On 17 May 2023, the Government introduced the long-awaited Renters (Reform) Bill to the Commons to “bring in a better deal for renters” in the rented sector and make significant changes to the Housing Act 1988 (HA1988).
The Bill is making its way through Parliament and is now unlikely to receive Royal Assent until the spring of 2024 and is unlikely to come into force before October 2024 at the earliest. Therefore we are unlikely to see any immediate changes but when we do, those changes will be significant and, amongst others, include:
The Bill is intended to address long stated concerns that some renters face a “ precarious lack of security”. These elements of the Bill have been well publicised in the media in the context of the proposed abolition of the Landlord’s right to terminate an assured shorthold tenancy (AST) which is often referred to as a ‘no-fault eviction’.
It is probably more accurate to say that the main thrust of the Bill set out, under the heading ‘End of certain kinds of assured tenancy’, is the abolition of ASTs entirely and the removal of the ability to grant any form of fixed term tenancy. This is a significant change to the short-term lettings market and the balance of power between landlord and tenant. The Bill effectively proposes that all rental properties ( private and social housing tenancies) will be under a periodic tenancy.
A further effect of these potentially far-ranging changes will be that any tenancy agreement entered into where the annual rent is between £750 (£1,000 in London) and £100,000 will be a full periodic (monthly) assured tenancy which may only be terminated by the landlord where one (or more) of the grounds for possession in schedule 2 HA1988 are satisfied.
To address the concerns around being able to recover possession of a property let on a full assured tenancy, the Bill proposes to amend the current grounds for possession which will allow landlords to recover possession in limited circumstances where:
The explanatory notes to the Bill state that the private rented sector has doubled in size since 2002 with 4.6 million households or 11 million people renting from a private landlord.
In the private sector and the ever-expanding build to rent sector there is some concern that the proposed changes, particularly the end of ‘no-fault evictions’, will make residential property less attractive as an investment.

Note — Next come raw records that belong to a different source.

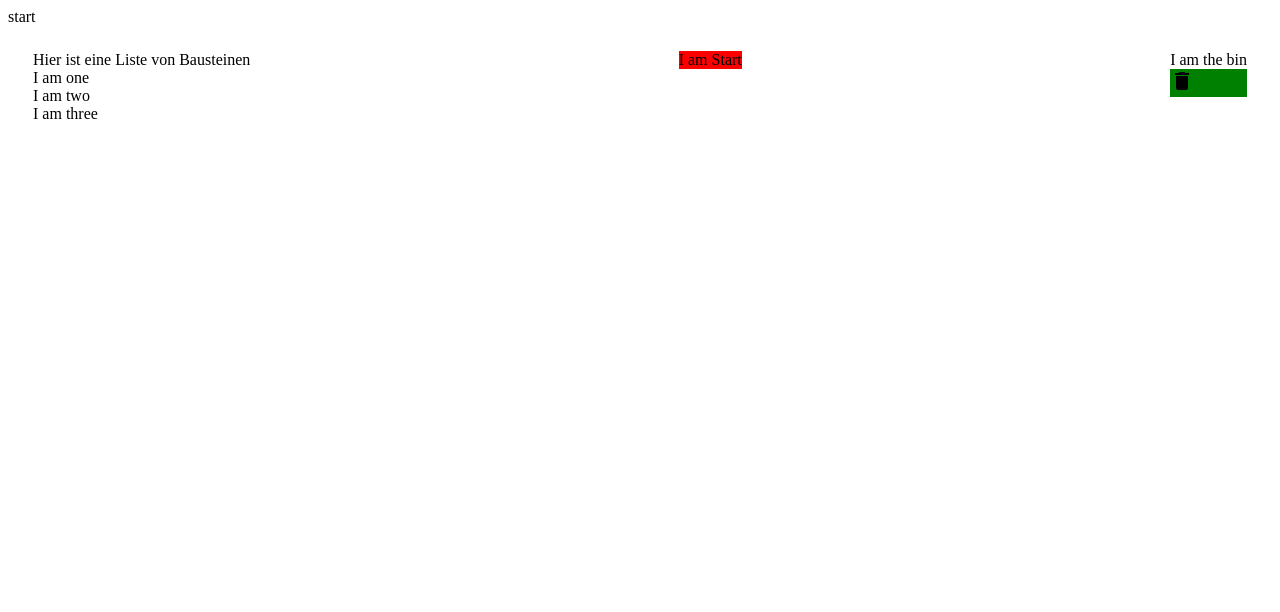
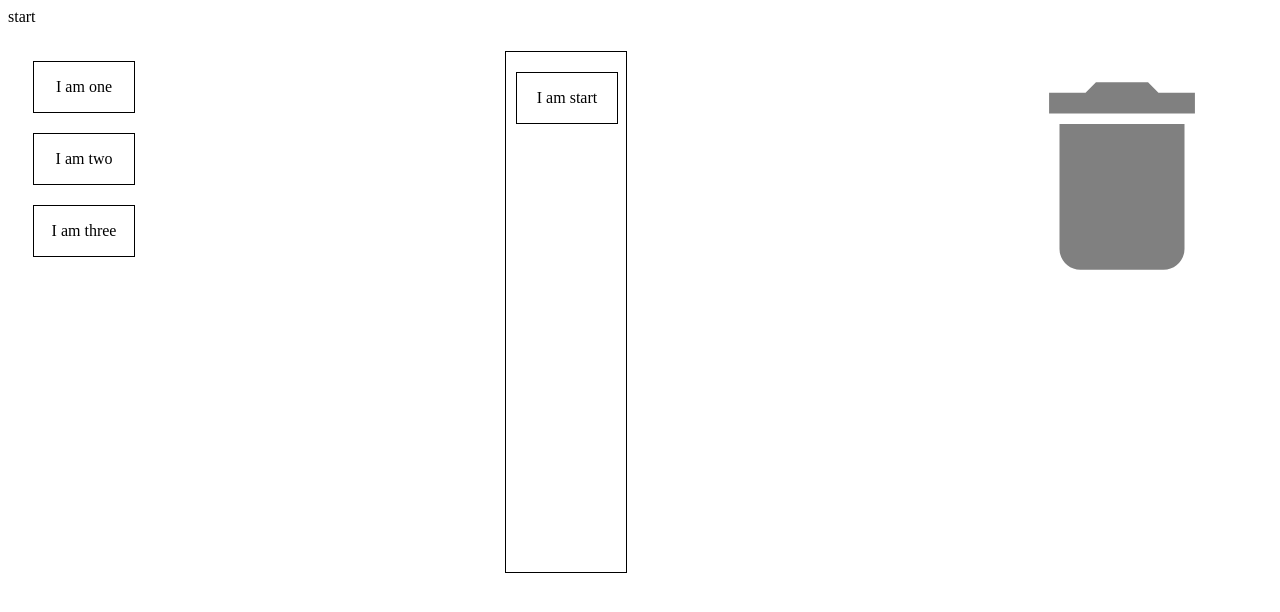
Before and after one commit to LMU-TINA-ABT/dndplayground, a React (Create React App) app: page / in a window 1280 px wide. Shown: the top 612 px of the page. Built offline with nearby package versions, Linux system fonts and the light colour scheme.

Commit message:
zwischenstand

```diff
--- a/src/App.tsx
+++ b/src/App.tsx
@@ -1,47 +1,61 @@
 import React, {useState} from 'react';
-import {closestCenter, DndContext, DragOverlay, rectIntersection} from '@dnd-kit/core';
-import {Draggable} from './components/draggable/Draggable';
+import {
+    closestCenter,
+    DndContext,
+    DragOverlay,
+    KeyboardSensor,
+    PointerSensor,
+    useSensor,
+    useSensors
+} from '@dnd-kit/core';
+import {BuildingBlock} from './components/draggable/BuildingBlock';
 import {Stack} from "@mui/material";
-import {Droppable} from "./components/droppable/Droppable";
-import {Item, ItemProps} from "./components/draggable/Item";
-import {arrayMove} from "@dnd-kit/sortable";
+import {AlgorithmContainer} from "./components/droppable/AlgorithmContainer";
+import {ItemProps, MyItem} from "./components/draggable/MyItem";
+import {arrayMove, sortableKeyboardCoordinates} from "@dnd-kit/sortable";
 import {Bin} from "./components/droppable/Bin";
 
 function App() {
     const [activeId, setActiveId] = useState("null");
-    const [active, setActive] = useState(true);
-    const [items, setItems] = useState<ItemProps[]>([{id: "Start"}]);
+    const [isActive, setIsActive] = useState(true);
+    const [items, setItems] = useState<ItemProps[]>([]);
     const [number, setNumber] = useState<number>(1);
     const [myText, setMyText] = useState<string>("start");
 
+    const sensors = useSensors(
+        useSensor(PointerSensor),
+        useSensor(KeyboardSensor, {
+            coordinateGetter: sortableKeyboardCoordinates
+        })
+    );
+
     return (
-        <DndContext onDragEnd={handleDragEnd} onDragStart={handleDragStart} onDragOver={handleDragOver} collisionDetection={closestCenter}>
+        <DndContext onDragEnd={handleDragEnd} onDragStart={handleDragStart} onDragOver={handleDragOver}
+                    collisionDetection={closestCenter} sensors={sensors}>
             <div>{myText}</div>
             <Stack direction={"row"} spacing={6} justifyContent={"space-between"}>
                 <div style={{margin: "25px"}}>
-                    Hier ist eine Liste von Bausteinen
                     <Stack direction={"column"}>
-                        <Draggable id="one" isInAlgorithm={false}/>
-                        <Draggable id="two" isInAlgorithm={false}/>
-                        <Draggable id="three" isInAlgorithm={false}/>
+                        <BuildingBlock id="one" isInAlgorithm={false}/>
+                        <BuildingBlock id="two" isInAlgorithm={false}/>
+                        <BuildingBlock id="three" isInAlgorithm={false}/>
                     </Stack>
                 </div>
                 <div style={{margin: "25px"}}>
-                    <Droppable id={"droppable"} items={items}></Droppable>
+                    <AlgorithmContainer id={"algorithmContainer"} items={items}></AlgorithmContainer>
                 </div>
                 <div style={{margin: "25px"}}>
-                    I am the bin
                     <Bin id={"bin"}></Bin>
                 </div>
             </Stack>
             <DragOverlay>
-                {active ? <Item id={activeId}/> : null}
+                {isActive ? <MyItem isOverlay={true} id={activeId}/> : null}
             </DragOverlay>
         </DndContext>
     );
 
     function handleDragStart(event: any) {
-        setActive(true);
+        setIsActive(true);
         setActiveId(event.active.id);
     }
 
@@ -58,7 +72,7 @@ function App() {
     function handleDragEnd(event: any) {
         const {over, active} = event;
 
-        setActive(false);
+        setIsActive(false);
 
         if (over && over.id === "bin" && active.data.current.isInAlgorithm) {
             const newItems = [...items];
@@ -69,7 +83,7 @@ function App() {
         if (over && over.id !== "bin" && !active.data.current.isInAlgorithm) {
             const index = items.indexOf(items.find(item => item.id === over.id)!);
             const newItems = [...items];
-            newItems.splice(index, 0, {id: active.id + getNumber()})
+            newItems.splice(index, 0, {id: active.id + getNumber(), isOverlay:false})
             setItems(newItems);
         } else if (over && over.id !== "bin") {
             if (active.id !== over.id) {
--- /dev/null
+++ b/src/components/draggable/AlgorithmBlock.tsx
@@ -0,0 +1,39 @@
+import React from 'react';
+import {MyItem} from "./MyItem";
+import {useSortable} from "@dnd-kit/sortable";
+import {CSS} from '@dnd-kit/utilities';
+
+type DraggableProps = {
+    id: string,
+    isInAlgorithm: boolean,
+    isNonDraggable?: boolean
+}
+
+export const AlgorithmBlock: React.FC<DraggableProps> = (props: DraggableProps) => {
+    const {
+        isOver,
+        attributes,
+        listeners,
+        setNodeRef: useAlgorithmBlockRef,
+        transform,
+        transition
+    } = useSortable({
+        id: props.id,
+        data: {isInAlgorithm: props.isInAlgorithm},
+        disabled: props.isNonDraggable
+    });
+
+
+    const style = {
+        transform: CSS.Transform.toString(transform),
+        transition,
+    };
+
+    return (
+        <div ref={useAlgorithmBlockRef} style={style} {...attributes} {...listeners}>
+            <MyItem isOverlay={false} id={props.id} isOver={isOver}/>
+        </div>
+    );
+};
+
+export default AlgorithmBlock;
--- a/src/components/draggable/Draggable.tsx
+++ b/src/components/draggable/BuildingBlock.tsx
@@ -1,13 +1,13 @@
-import React, {useRef} from 'react';
+import React from 'react';
 import {useDraggable} from '@dnd-kit/core';
-import {Item} from "./Item";
+import {MyItem} from "./MyItem";
 
 type DraggableProps = {
     id: string,
     isInAlgorithm: boolean
 }
 
-export const Draggable: React.FC<DraggableProps> = (props: DraggableProps) => {
+export const BuildingBlock: React.FC<DraggableProps> = (props: DraggableProps) => {
     const {attributes, listeners, setNodeRef, transform} = useDraggable({
         id: props.id,
         data: {isInAlgorithm: props.isInAlgorithm}
@@ -20,9 +20,9 @@ export const Draggable: React.FC<DraggableProps> = (props: DraggableProps) => {
 
     return (
         <div ref={setNodeRef} style={style} {...listeners} {...attributes}>
-            <Item id={props.id} />
+            <MyItem id={props.id} isOverlay={false} />
         </div>
     );
 };
 
-export default Draggable;
+export default BuildingBlock;
--- a/src/components/draggable/Item.tsx
+++ /dev/null
@@ -1,10 +0,0 @@
-
-export type ItemProps = {
-    id: string;
-}
-
-export const Item: React.FC<ItemProps> = (props: ItemProps) => {
-    return(
-        <div>I am {props.id}</div>
-    )
-}
--- /dev/null
+++ b/src/components/draggable/MyItem.tsx
@@ -0,0 +1,35 @@
+
+export type ItemProps = {
+    id: string;
+    isOverlay: boolean;
+    isOver?: boolean;
+}
+
+export const MyItem: React.FC<ItemProps> = (props: ItemProps) => {
+
+    function getBackgroundColor() {
+        if (props.isOverlay) {
+            return "grey";
+        } else if (props.isOver) {
+            return "red";
+        } else {
+            return "white";
+        }
+    }
+
+    const style = {
+        width: 100,
+        height: 50,
+        backgroundColor: getBackgroundColor(),
+        display: "flex",
+        alignItems: "center",
+        justifyContent: "center",
+        border: "1px solid black",
+        margin: "10px 0",
+        background: "white"
+    };
+
+    return(
+        <div style={style}>I am {props.id} </div>
+    )
+}
--- a/src/components/draggable/Sortable.tsx
+++ /dev/null
@@ -1,35 +0,0 @@
-import React from 'react';
-import {Item} from "./Item";
-import {useSortable} from "@dnd-kit/sortable";
-import {useDroppable} from "@dnd-kit/core";
-
-type DraggableProps = {
-    id: string,
-    isInAlgorithm: boolean
-}
-
-export const Sortable: React.FC<DraggableProps> = (props: DraggableProps) => {
-    const {attributes, listeners, setNodeRef: useSortableRef, transform} = useSortable({
-        id: props.id,
-        data: {isInAlgorithm: props.isInAlgorithm}
-    });
-
-    const {setNodeRef: setThirdDroppableRef} = useDroppable({
-        id: "container"
-    });
-
-    const style = transform ? {
-        zIndex: 500
-        //transform: `translate3d(${transform.x}px, ${transform.y}px, 0)`,
-    } : undefined;
-
-    return (
-        <div style={{backgroundColor: "red"}} ref={setThirdDroppableRef}>
-            <div ref={useSortableRef} style={style} {...listeners} {...attributes}>
-                <Item id={props.id}/>
-            </div>
-        </div>
-    );
-};
-
-export default Sortable;
--- /dev/null
+++ b/src/components/droppable/AlgorithmContainer.tsx
@@ -0,0 +1,40 @@
+import React from 'react';
+import {ItemProps} from "../draggable/MyItem";
+import {SortableContext, verticalListSortingStrategy} from "@dnd-kit/sortable";
+import AlgorithmBlock from "../draggable/AlgorithmBlock";
+import {useDroppable} from "@dnd-kit/core";
+import {Stack} from "@mui/material";
+
+type DroppableProps = {
+    id: string,
+    items: ItemProps[]
+}
+
+export function AlgorithmContainer(props: DroppableProps) {
+
+    const style = {
+        width: 100,
+        minHeight: 500,
+        display: "flex",
+        alignItems: "flex-start",
+        border: "1px solid black",
+        padding: "10px 10px 10px 10px",
+        background: "white"
+    };
+
+    const {setNodeRef} = useDroppable({
+        id: props.id
+    });
+
+    return (
+        <SortableContext
+            strategy={verticalListSortingStrategy}
+            items={props.items}
+        >
+            <Stack ref={setNodeRef} style={style} direction={"column"} justifyContent={"flex-start"}>
+                <AlgorithmBlock isNonDraggable={false} isInAlgorithm={true} key={"start"} id={"start"}/>
+                {props.items.map(item => <AlgorithmBlock isInAlgorithm={true} key={item.id} id={item.id}/>)}
+            </Stack>
+        </SortableContext>
+    );
+}
--- a/src/components/droppable/Bin.tsx
+++ b/src/components/droppable/Bin.tsx
@@ -8,13 +8,13 @@ type DroppableProps = {
 
 export function Bin(props: DroppableProps) {
 
-    const {setNodeRef: setSecondDroppableRef} = useDroppable({
+    const {isOver, setNodeRef: setSecondDroppableRef} = useDroppable({
         id: props.id
     });
 
     return (
-        <div style={{backgroundColor: "green"}} ref={setSecondDroppableRef}>
-            <DeleteIcon />
+        <div ref={setSecondDroppableRef}>
+            <DeleteIcon sx={{ fontSize: 250, color: isOver ? "red" : "grey"}}/>
         </div>
     );
 }
--- a/src/components/droppable/Droppable.tsx
+++ /dev/null
@@ -1,20 +0,0 @@
-import React from 'react';
-import {ItemProps} from "../draggable/Item";
-import {rectSortingStrategy, SortableContext} from "@dnd-kit/sortable";
-import Sortable from "../draggable/Sortable";
-
-type DroppableProps = {
-    id: string,
-    items: ItemProps[]
-}
-
-export function Droppable(props: DroppableProps) {
-
-    return (
-        <SortableContext
-            strategy={rectSortingStrategy}
-            items={props.items}>
-            {props.items.map(item => <Sortable isInAlgorithm={true} key={item.id} id={item.id}/>)}
-        </SortableContext>
-    );
-}
```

Whilst the main elements of the Bill have been largely discussed in the context of the private rented sector the changes will also affect the social housing sector. RPs also of course also use assured and assured shorthold tenancies and will also lead to providers having to review the widespread use of starter tenancies.